Revision comparison data

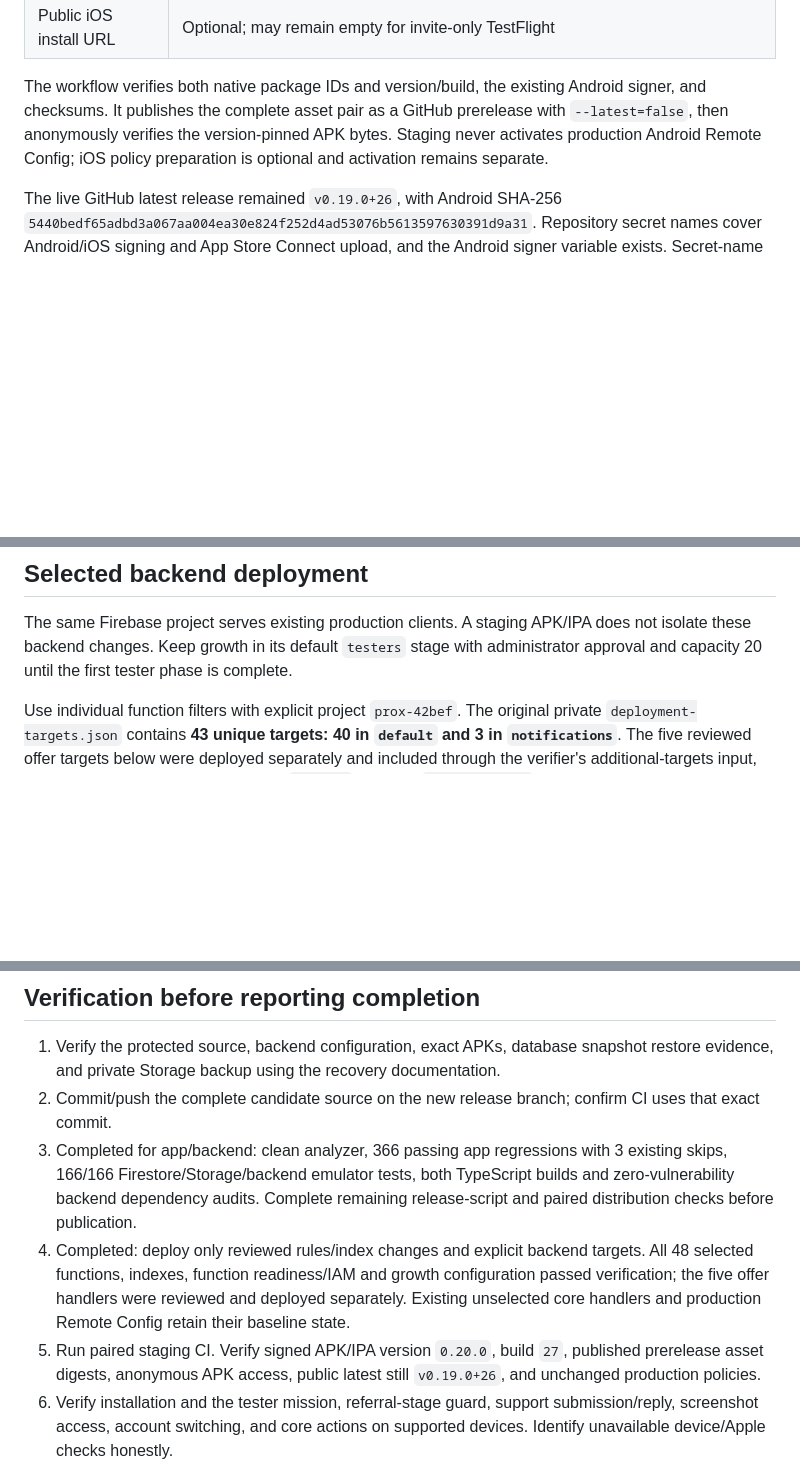
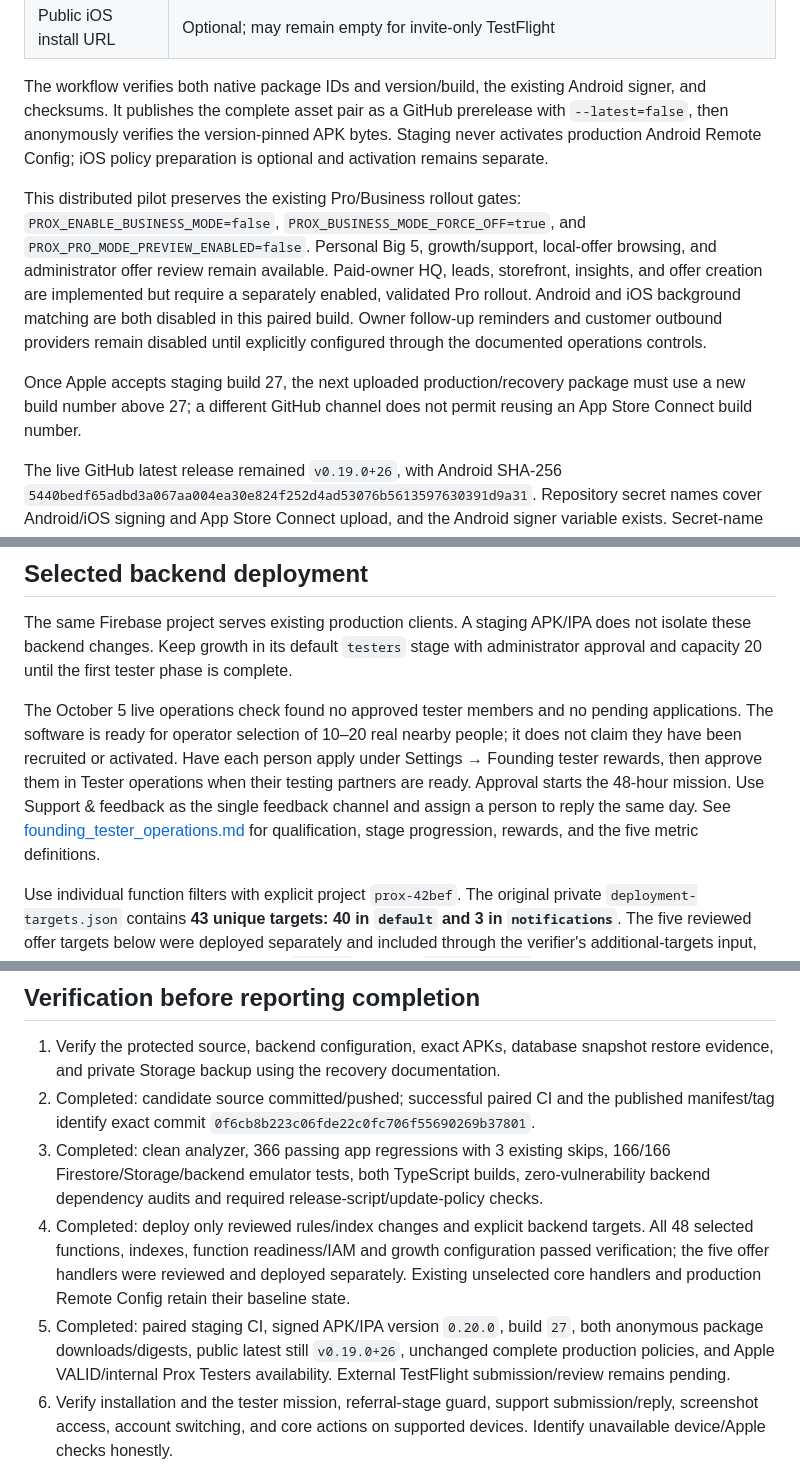
Before and after one commit to marolam/prox, a Markdown page: docs/growth_release_readiness.md, 3 parts joined by grey strips. Drawn GitHub-style; blank space fills up the shorter version.

```diff
--- a/docs/growth_release_readiness.md
+++ b/docs/growth_release_readiness.md
@@ -29,6 +38,10 @@ The paired workflow requires staging source on `release/*`. Its resolved staging
 
 The workflow verifies both native package IDs and version/build, the existing Android signer, and checksums. It publishes the complete asset pair as a GitHub prerelease with `--latest=false`, then anonymously verifies the version-pinned APK bytes. Staging never activates production Android Remote Config; iOS policy preparation is optional and activation remains separate.
 
+This distributed pilot preserves the existing Pro/Business rollout gates: `PROX_ENABLE_BUSINESS_MODE=false`, `PROX_BUSINESS_MODE_FORCE_OFF=true`, and `PROX_PRO_MODE_PREVIEW_ENABLED=false`. Personal Big 5, growth/support, local-offer browsing, and administrator offer review remain available. Paid-owner HQ, leads, storefront, insights, and offer creation are implemented but require a separately enabled, validated Pro rollout. Android and iOS background matching are both disabled in this paired build. Owner follow-up reminders and customer outbound providers remain disabled until explicitly configured through the documented operations controls.
+
+Once Apple accepts staging build 27, the next uploaded production/recovery package must use a new build number above 27; a different GitHub channel does not permit reusing an App Store Connect build number.
+
 The live GitHub latest release remained `v0.19.0+26`, with Android SHA-256 `5440bedf65adbd3a067aa004ea30e824f252d4ad53076b5613597630391d9a31`. Repository secret names cover Android/iOS signing and App Store Connect upload, and the Android signer variable exists. Secret-name presence does not verify signing material validity or Apple processing/availability. The staging GitHub environment has no required reviewer or wait timer at audit time.
 
 Upload success to App Store Connect is not proof that testers can install the build. Report Apple processing, external review, or tester availability as pending until verified. If TestFlight upload succeeds and later GitHub publication fails, report the partial distribution explicitly. Android device smoke testing also remains separate from compilation and package verification.
@@ -36,6 +49,8 @@ Upload success to App Store Connect is not proof that testers can install the bu
 ## Selected backend deployment
 
 The same Firebase project serves existing production clients. A staging APK/IPA does not isolate these backend changes. Keep growth in its default `testers` stage with administrator approval and capacity 20 until the first tester phase is complete.
+
+The October 5 live operations check found no approved tester members and no pending applications. The software is ready for operator selection of 10–20 real nearby people; it does not claim they have been recruited or activated. Have each person apply under Settings → Founding tester rewards, then approve them in Tester operations when their testing partners are ready. Approval starts the 48-hour mission. Use Support & feedback as the single feedback channel and assign a person to reply the same day. See [founding_tester_operations.md](founding_tester_operations.md) for qualification, stage progression, rewards, and the five metric definitions.
 
 Use individual function filters with explicit project `prox-42bef`. The original private `deployment-targets.json` contains **43 unique targets: 40 in `default` and 3 in `notifications`**. The five reviewed offer targets below were deployed separately and included through the verifier's additional-targets input, bringing the verified total to **48: 45 in `default` and 3 in `notifications`**. These cover growth, legacy support normalization, referral transport, account cleanup, preserved feedback rewards, background matching, meetup accounting, business follow-up, dashboard metrics, business activation, notification changes and real moderated offers. See [business_offers_operations.md](business_offers_operations.md) for the offer workflow and limits.
 
@@ -116,9 +131,9 @@ All 9 baseline live composite indexes and 8 baseline configured field overrides
 ## Verification before reporting completion
 
 1. Verify the protected source, backend configuration, exact APKs, database snapshot restore evidence, and private Storage backup using the recovery documentation.
-2. Commit/push the complete candidate source on the new release branch; confirm CI uses that exact commit.
-3. Completed for app/backend: clean analyzer, 366 passing app regressions with 3 existing skips, 166/166 Firestore/Storage/backend emulator tests, both TypeScript builds and zero-vulnerability backend dependency audits. Complete remaining release-script and paired distribution checks before publication.
+2. Completed: candidate source committed/pushed; successful paired CI and the published manifest/tag identify exact commit `0f6cb8b223c06fde22c0fc706f55690269b37801`.
+3. Completed: clean analyzer, 366 passing app regressions with 3 existing skips, 166/166 Firestore/Storage/backend emulator tests, both TypeScript builds, zero-vulnerability backend dependency audits and required release-script/update-policy checks.
 4. Completed: deploy only reviewed rules/index changes and explicit backend targets. All 48 selected functions, indexes, function readiness/IAM and growth configuration passed verification; the five offer handlers were reviewed and deployed separately. Existing unselected core handlers and production Remote Config retain their baseline state.
-5. Run paired staging CI. Verify signed APK/IPA version `0.20.0`, build `27`, published prerelease asset digests, anonymous APK access, public latest still `v0.19.0+26`, and unchanged production policies.
+5. Completed: paired staging CI, signed APK/IPA version `0.20.0`, build `27`, both anonymous package downloads/digests, public latest still `v0.19.0+26`, unchanged complete production policies, and Apple VALID/internal Prox Testers availability. External TestFlight submission/review remains pending.
 6. Verify installation and the tester mission, referral-stage guard, support submission/reply, screenshot access, account switching, and core actions on supported devices. Identify unavailable device/Apple checks honestly.
 7. Follow `AGENTS.md`: report publishing complete only after verification, including version/build, significant changes, platforms/channels, and any pending portions.
```
Also changed, not shown: other parts of docs/growth_release_readiness.md (+14 -5 lines), docs/growth_rollback.md (+19 -0 lines).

ACTIVITY
Verbatim copy with pictures excluded: write out the records above in full.

RESPONSE TO THE EXERCISE
Before and after one commit to marolam/prox, a Markdown page: docs/growth_release_readiness.md, 3 parts joined by grey strips. Drawn GitHub-style; blank space fills up the shorter version.

```diff
--- a/docs/growth_release_readiness.md
+++ b/docs/growth_release_readiness.md
@@ -29,6 +38,10 @@ The paired workflow requires staging source on `release/*`. Its resolved staging
 
 The workflow verifies both native package IDs and version/build, the existing Android signer, and checksums. It publishes the complete asset pair as a GitHub prerelease with `--latest=false`, then anonymously verifies the version-pinned APK bytes. Staging never activates production Android Remote Config; iOS policy preparation is optional and activation remains separate.
 
+This distributed pilot preserves the existing Pro/Business rollout gates: `PROX_ENABLE_BUSINESS_MODE=false`, `PROX_BUSINESS_MODE_FORCE_OFF=true`, and `PROX_PRO_MODE_PREVIEW_ENABLED=false`. Personal Big 5, growth/support, local-offer browsing, and administrator offer review remain available. Paid-owner HQ, leads, storefront, insights, and offer creation are implemented but require a separately enabled, validated Pro rollout. Android and iOS background matching are both disabled in this paired build. Owner follow-up reminders and customer outbound providers remain disabled until explicitly configured through the documented operations controls.
+
+Once Apple accepts staging build 27, the next uploaded production/recovery package must use a new build number above 27; a different GitHub channel does not permit reusing an App Store Connect build number.
+
 The live GitHub latest release remained `v0.19.0+26`, with Android SHA-256 `5440bedf65adbd3a067aa004ea30e824f252d4ad53076b5613597630391d9a31`. Repository secret names cover Android/iOS signing and App Store Connect upload, and the Android signer variable exists. Secret-name presence does not verify signing material validity or Apple processing/availability. The staging GitHub environment has no required reviewer or wait timer at audit time.
 
 Upload success to App Store Connect is not proof that testers can install the build. Report Apple processing, external review, or tester availability as pending until verified. If TestFlight upload succeeds and later GitHub publication fails, report the partial distribution explicitly. Android device smoke testing also remains separate from compilation and package verification.
@@ -36,6 +49,8 @@ Upload success to App Store Connect is not proof that testers can install the bu
 ## Selected backend deployment
 
 The same Firebase project serves existing production clients. A staging APK/IPA does not isolate these backend changes. Keep growth in its default `testers` stage with administrator approval and capacity 20 until the first tester phase is complete.
+
+The October 5 live operations check found no approved tester members and no pending applications. The software is ready for operator selection of 10–20 real nearby people; it does not claim they have been recruited or activated. Have each person apply under Settings → Founding tester rewards, then approve them in Tester operations when their testing partners are ready. Approval starts the 48-hour mission. Use Support & feedback as the single feedback channel and assign a person to reply the same day. See [founding_tester_operations.md](founding_tester_operations.md) for qualification, stage progression, rewards, and the five metric definitions.
 
 Use individual function filters with explicit project `prox-42bef`. The original private `deployment-targets.json` contains **43 unique targets: 40 in `default` and 3 in `notifications`**. The five reviewed offer targets below were deployed separately and included through the verifier's additional-targets input, bringing the verified total to **48: 45 in `default` and 3 in `notifications`**. These cover growth, legacy support normalization, referral transport, account cleanup, preserved feedback rewards, background matching, meetup accounting, business follow-up, dashboard metrics, business activation, notification changes and real moderated offers. See [business_offers_operations.md](business_offers_operations.md) for the offer workflow and limits.
 
@@ -116,9 +131,9 @@ All 9 baseline live composite indexes and 8 baseline configured field overrides
 ## Verification before reporting completion
 
 1. Verify the protected source, backend configuration, exact APKs, database snapshot restore evidence, and private Storage backup using the recovery documentation.
-2. Commit/push the complete candidate source on the new release branch; confirm CI uses that exact commit.
-3. Completed for app/backend: clean analyzer, 366 passing app regressions with 3 existing skips, 166/166 Firestore/Storage/backend emulator tests, both TypeScript builds and zero-vulnerability backend dependency audits. Complete remaining release-script and paired distribution checks before publication.
+2. Completed: candidate source committed/pushed; successful paired CI and the published manifest/tag identify exact commit `0f6cb8b223c06fde22c0fc706f55690269b37801`.
+3. Completed: clean analyzer, 366 passing app regressions with 3 existing skips, 166/166 Firestore/Storage/backend emulator tests, both TypeScript builds, zero-vulnerability backend dependency audits and required release-script/update-policy checks.
 4. Completed: deploy only reviewed rules/index changes and explicit backend targets. All 48 selected functions, indexes, function readiness/IAM and growth configuration passed verification; the five offer handlers were reviewed and deployed separately. Existing unselected core handlers and production Remote Config retain their baseline state.
-5. Run paired staging CI. Verify signed APK/IPA version `0.20.0`, build `27`, published prerelease asset digests, anonymous APK access, public latest still `v0.19.0+26`, and unchanged production policies.
+5. Completed: paired staging CI, signed APK/IPA version `0.20.0`, build `27`, both anonymous package downloads/digests, public latest still `v0.19.0+26`, unchanged complete production policies, and Apple VALID/internal Prox Testers availability. External TestFlight submission/review remains pending.
 6. Verify installation and the tester mission, referral-stage guard, support submission/reply, screenshot access, account switching, and core actions on supported devices. Identify unavailable device/Apple checks honestly.
 7. Follow `AGENTS.md`: report publishing complete only after verification, including version/build, significant changes, platforms/channels, and any pending portions.
```
Also changed, not shown: other parts of docs/growth_release_readiness.md (+14 -5 lines), docs/growth_rollback.md (+19 -0 lines).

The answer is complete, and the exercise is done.